Trader Joe’s, the hip, wholesome food store with 15 locations in the Chicago area, said Friday it will phase out foods imported from China amid concerns that standards on “organic” products from the country aren’t as stringent as they should be.
Alison Mochizuki, spokeswoman for the Monrovia, Calif.-based grocer, e-mailed a statement saying the grocer will phase out single-ingredient products from mainland China by Jan. 1.
The change apparently does not affect products containing multiple ingredients, of which some may be from China. Mochizuki declined to comment further.
Whole Foods has no plans to stop selling single-ingredient products from China, which make up “a very small percentage” of the grocer’s private label products, spokeswoman Kate Klotz said in a prepared statement.
Joe Lieberman, Steny Hoyer, Diane Feinstein….these are the Senators who have betrayed the country, pretending to be Democrats, while supporting the greed and kill philosophy of the GOP of Karl Rove and George W. Bush. Now we can add Jay Rockefeller to the list.
When the history books pillory the Republicans for their assault on civil liberties in the post-9/11 era, they should put a little asterisk next to “Republicans”–in memory of Democrat Jay Rockefeller.
In his role first as ranking member and now as chairman of the Senate intelligence committee, Rockefeller has been run over, bypassed, steamrolled and otherwise hoodwinked by the White House on so many occasions that he’s become something of a laughingstock among civil libertarians–at least among the more charitable of them. Whether he was antagonistic to civil liberties or simply ineffectual will be another question for the historians.
The latest surrender has come on the FISA bill, where the Senate version (.pdf) that emerged from a closed hearing last night included, to no one’s surprise, retroactive immunity for the telecommunications companies who cooperated with the President’s warrantless surveillance program. (In the years before the program was revealed by The New York Times, Rockefeller’s opposition to it consisted of fretting to the Vice President in a hand-written letter.)
“Political” contributions to Rockefeller from the telecom industry have gone from zero to large in the last year. He’s a disgrace.
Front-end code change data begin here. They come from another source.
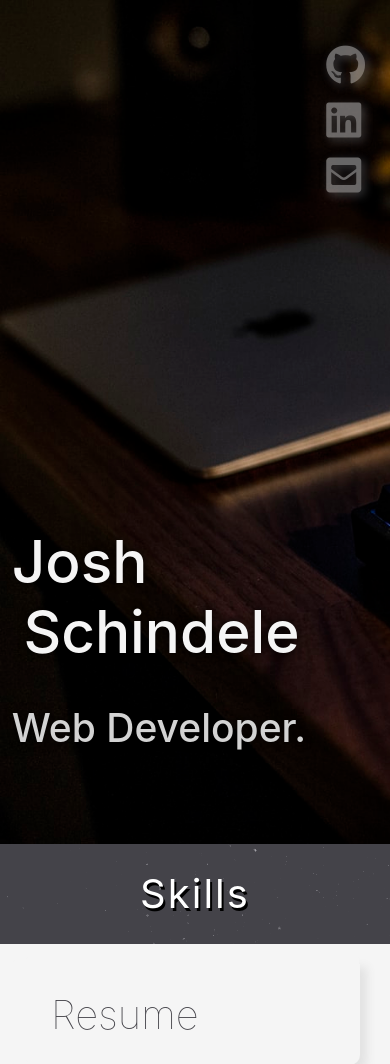
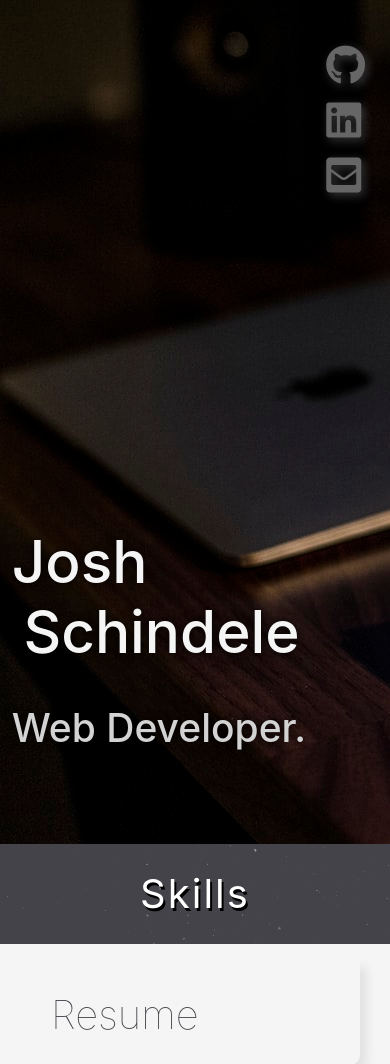
Before and after one commit to jmschindele/portfolio, a PHP site: page / in a window 390 px wide. Shown: the top 1064 px of the page. Run offline with PHP 8.4, Linux system fonts and the light colour scheme; some libraries are stand-ins or nearby versions.

Commit message:
ipad responsive

```diff
--- a/assets/css/style.css
+++ b/assets/css/style.css
@@ -435,6 +435,10 @@ body {
   .thin-block {
     margin-bottom: 15px;
   }
+  .home-container {
+    max-width: 1100px;
+    background-size: auto;
+  }
   #name {
     font-size: 15vw;
     bottom: 20%;
```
The Dodgers covered a transitional year with several aging hulks and never was’s. They have a great young nucleus of players and several more in the pipeline. Now is the time to ax the Kents, Nomars, Gonzales’, and Pierres (maybe they can get one decent pitcher in exchange) and resist the temptation to bring in fence-buster (but also franchise-buster) A-Rod. If they figure out this simple strategy and give Clayton Kershaw another year to figure it out (he’s one year out of high school), they could challenge the Rockies in 2009 (maybe sooner).
Unfortunately, I don’t think that anyone who pays Juan Pierre 8 million bucks has got the brains to do it. I hear they’re thinking about switching him to left field. That would be interesting; the first left fielder in major league history to have zero home runs in a season.
read it. The Gore team decided to take a rather “forest” view instead of “trees;” that is consistent with Gore’s non-confrontational approach. I think they could have refuted in somewhat more detail. For example, the idea that polar bears drowned because of a storm. Well, they have storms there all the time; the issue was that the bears were too far from their ice, because the ice is melting, and couldn’t get back to safety.
but who am I?
UPDATE: for a rather complete discussion, see RealClimate.